Anyway, it's all made much more believable than the things that happen in Met My Love Again (London Pavilion). In a very long story is told how a romantic young man reads, in a very soapy voice, passages from Solomon's Song of Songs to his girl friend who immediately jumps to the conclusion (rightly) that these passages are meant to apply to herself. Then she (wrongly) marries another gentleman who quotes Freud to her instead of Solomon with more instant results.
Shattered lives fill the intermediate parts, and towards the end the young man becomes a little less callow, early widowhood sobers his girl friend—and what could happen next? Nothing except another marriage, of course. Joan Bennett, Henry Fonda and Dame Mary Whitty are offered our sincerest condolences.
Magnified Rosalie Rosalie (Empire) is another immense affair, after the pattern of the enormous Ziegfeld. Eleanor Powell and Nelson Eddy are allowed intervals in which to exercise their leg and throat muscles respectively, but the picture is the country of Romania's great scenic effects. (Where is Romanza?---One of the unending list of those vague Balkan states, you know.) Mexican's First-born Mexico 1937 produced its first national sound picture. It couldn't be just beginner's luck that created such a lovely thing as Janitzio (Film Society presentation last Sunday)---ct picture that floodlit all the vulgar artificialities of the average American-British film by the blaze of its own sincerity. Only high creative powers, technical virtuosity and imagination as wide as humanity could dare the
(Continued at foot of next coliann.) terrifying solemnity of such a theme as Jan itzio's.
The story of the remote Mexican village cut off by sea, without adequate communications, is one of primitive customs and a life in which faith (Catholicism) and fatalism (pagan survivals) intermingle. Words (Spanish, of course) are few between these natives whose fight for livelihood leaves them scarce time for chatter. Emotions, too, are primitive, which does not mean they are degraded.
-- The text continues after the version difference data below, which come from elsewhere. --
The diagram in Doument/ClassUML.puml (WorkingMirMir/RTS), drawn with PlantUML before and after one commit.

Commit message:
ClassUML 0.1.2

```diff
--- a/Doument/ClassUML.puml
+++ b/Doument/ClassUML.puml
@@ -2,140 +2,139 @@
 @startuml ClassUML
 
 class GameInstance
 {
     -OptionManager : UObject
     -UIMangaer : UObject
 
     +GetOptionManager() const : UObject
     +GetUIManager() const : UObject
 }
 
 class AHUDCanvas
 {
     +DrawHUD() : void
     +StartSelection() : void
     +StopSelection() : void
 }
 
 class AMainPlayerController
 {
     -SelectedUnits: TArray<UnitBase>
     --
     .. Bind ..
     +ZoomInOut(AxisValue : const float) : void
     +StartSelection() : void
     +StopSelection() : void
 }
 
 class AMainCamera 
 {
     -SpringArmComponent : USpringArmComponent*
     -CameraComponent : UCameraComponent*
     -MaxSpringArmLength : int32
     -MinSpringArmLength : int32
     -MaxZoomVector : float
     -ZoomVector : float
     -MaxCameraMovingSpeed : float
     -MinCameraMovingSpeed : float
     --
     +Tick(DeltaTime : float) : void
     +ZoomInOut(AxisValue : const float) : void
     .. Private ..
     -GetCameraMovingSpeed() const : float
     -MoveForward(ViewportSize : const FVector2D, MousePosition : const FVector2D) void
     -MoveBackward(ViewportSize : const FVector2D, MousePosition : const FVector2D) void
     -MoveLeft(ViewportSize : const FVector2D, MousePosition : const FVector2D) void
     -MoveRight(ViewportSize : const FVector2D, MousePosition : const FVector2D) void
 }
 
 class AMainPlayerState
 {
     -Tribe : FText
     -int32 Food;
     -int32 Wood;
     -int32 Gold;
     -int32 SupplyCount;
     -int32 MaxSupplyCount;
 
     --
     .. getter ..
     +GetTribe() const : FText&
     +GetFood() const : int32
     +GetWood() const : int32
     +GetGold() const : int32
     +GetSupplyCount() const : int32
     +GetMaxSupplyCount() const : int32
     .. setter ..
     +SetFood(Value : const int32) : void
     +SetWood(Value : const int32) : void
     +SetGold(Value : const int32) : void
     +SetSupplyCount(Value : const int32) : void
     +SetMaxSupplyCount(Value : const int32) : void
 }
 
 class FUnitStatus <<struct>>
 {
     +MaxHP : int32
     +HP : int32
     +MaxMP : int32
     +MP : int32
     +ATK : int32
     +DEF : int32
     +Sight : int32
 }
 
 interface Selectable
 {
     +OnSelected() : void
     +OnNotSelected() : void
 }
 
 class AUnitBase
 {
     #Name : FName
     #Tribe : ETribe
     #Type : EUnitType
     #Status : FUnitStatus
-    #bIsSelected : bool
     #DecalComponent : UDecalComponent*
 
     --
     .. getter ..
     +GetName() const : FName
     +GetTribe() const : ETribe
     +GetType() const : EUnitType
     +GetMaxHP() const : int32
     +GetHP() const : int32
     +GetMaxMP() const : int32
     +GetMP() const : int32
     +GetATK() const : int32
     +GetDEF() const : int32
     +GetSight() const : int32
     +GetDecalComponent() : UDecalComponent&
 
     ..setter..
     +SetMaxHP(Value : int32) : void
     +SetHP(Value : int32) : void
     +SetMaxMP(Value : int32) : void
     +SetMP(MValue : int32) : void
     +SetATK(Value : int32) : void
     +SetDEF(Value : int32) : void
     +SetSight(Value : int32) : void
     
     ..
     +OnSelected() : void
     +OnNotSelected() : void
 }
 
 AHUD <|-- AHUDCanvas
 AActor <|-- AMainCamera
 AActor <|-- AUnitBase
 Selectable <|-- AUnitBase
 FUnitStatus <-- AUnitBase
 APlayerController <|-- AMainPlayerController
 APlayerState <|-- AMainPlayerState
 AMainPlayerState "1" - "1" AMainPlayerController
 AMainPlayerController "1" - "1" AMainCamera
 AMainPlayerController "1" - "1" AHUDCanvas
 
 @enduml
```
On the contrary these dark-haired, tough-tall built, Spanish Mongolian people have dignity, reserve, calmness and sturdy spirituality against which the puny materialism of the European " civilised" trader is unheroic.
Magnificent Restraint Without one superfluous gesture, without ever playing with all the emotional stops out at once, Emilio Fernandez and Teresa Orozco take the leading parts in Janitzio as Sirahuen and Erendira, two lovers whose fate it is to come under a relentless pagan law which hunts them to a fiendish death by stoning.
Surely Janitzio heralds great achievement for Mexico, and I wait impatiently to see it again at a public cinema—I hope, not in vain.